Lines from the entries below that hold "plumbing" form the answer; copy all of them.

::: EXCERPTED RECORDS :::

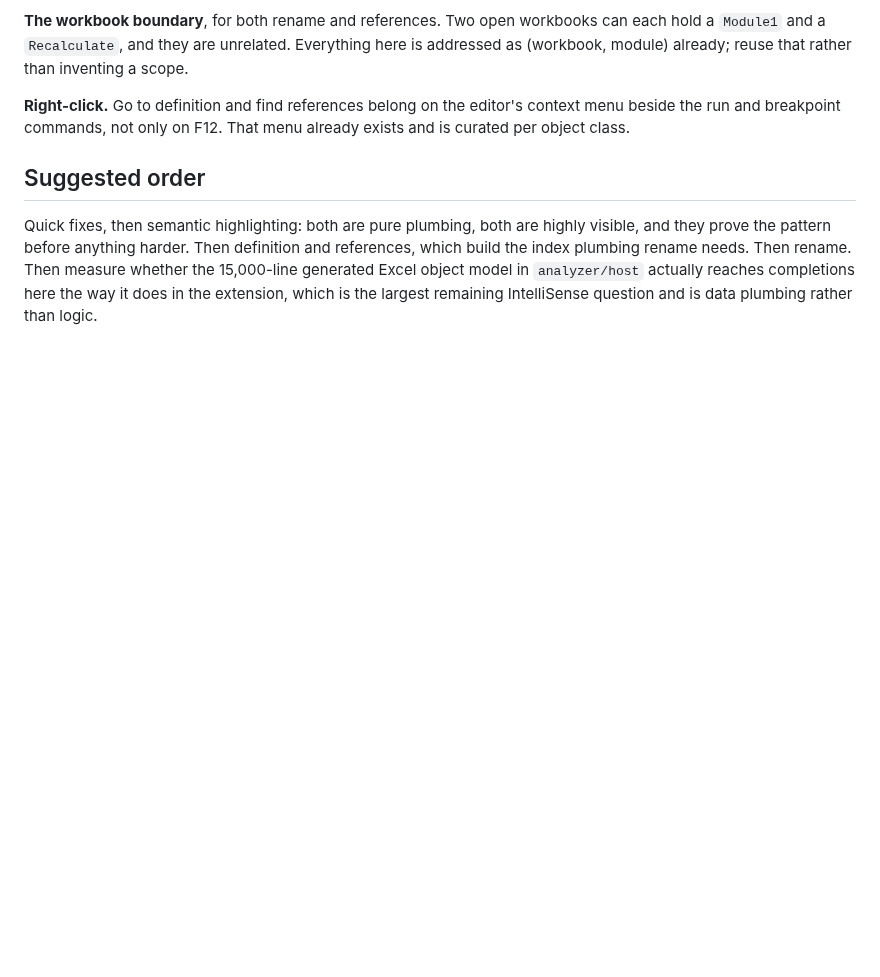
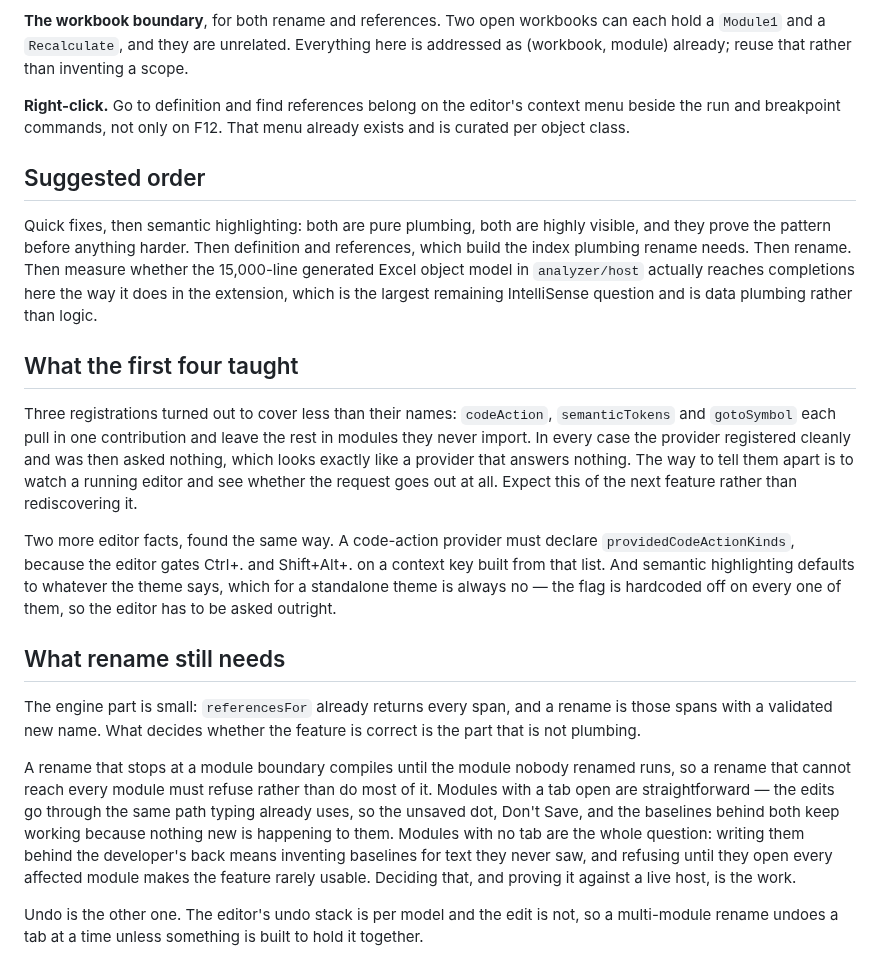
Before and after one commit to WilliamSmithEdward/xlide_vbide, a Markdown page: docs/parity-audit.md, the part around one of its changes. GitHub-like rendering; blank space fills up the shorter version.

```diff
--- a/docs/parity-audit.md
+++ b/docs/parity-audit.md
@@ -71,3 +92,34 @@ prove the pattern before anything harder. Then definition and references, which
 plumbing rename needs. Then rename. Then measure whether the 15,000-line generated Excel object
 model in `analyzer/host` actually reaches completions here the way it does in the extension, which
 is the largest remaining IntelliSense question and is data plumbing rather than logic.
+
+## What the first four taught
+
+Three registrations turned out to cover less than their names: `codeAction`, `semanticTokens` and
+`gotoSymbol` each pull in one contribution and leave the rest in modules they never import. In
+every case the provider registered cleanly and was then asked nothing, which looks exactly like a
+provider that answers nothing. The way to tell them apart is to watch a running editor and see
+whether the request goes out at all. Expect this of the next feature rather than rediscovering it.
+
+Two more editor facts, found the same way. A code-action provider must declare
+`providedCodeActionKinds`, because the editor gates Ctrl+. and Shift+Alt+. on a context key built
+from that list. And semantic highlighting defaults to whatever the theme says, which for a
+standalone theme is always no — the flag is hardcoded off on every one of them, so the editor has
+to be asked outright.
+
+## What rename still needs
+
+The engine part is small: `referencesFor` already returns every span, and a rename is those spans
+with a validated new name. What decides whether the feature is correct is the part that is not
+plumbing.
+
+A rename that stops at a module boundary compiles until the module nobody renamed runs, so a
+rename that cannot reach every module must refuse rather than do most of it. Modules with a tab
+open are straightforward — the edits go through the same path typing already uses, so the unsaved
+dot, Don't Save, and the baselines behind both keep working because nothing new is happening to
+them. Modules with no tab are the whole question: writing them behind the developer's back means
+inventing baselines for text they never saw, and refusing until they open every affected module
+makes the feature rarely usable. Deciding that, and proving it against a live host, is the work.
+
+Undo is the other one. The editor's undo stack is per model and the edit is not, so a multi-module
+rename undoes a tab at a time unless something is built to hold it together.
```
Also changed, not shown: other parts of docs/parity-audit.md (+21 -0 lines), CHANGELOG.md (+28 -0 lines), docs/handoff.md (+35 -18 lines).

:::

#### RESPONSE TO THIS TASK
 plumbing rename needs. Then rename. Then measure whether the 15,000-line generated Excel object
 is the largest remaining IntelliSense question and is data plumbing rather than logic.
+plumbing.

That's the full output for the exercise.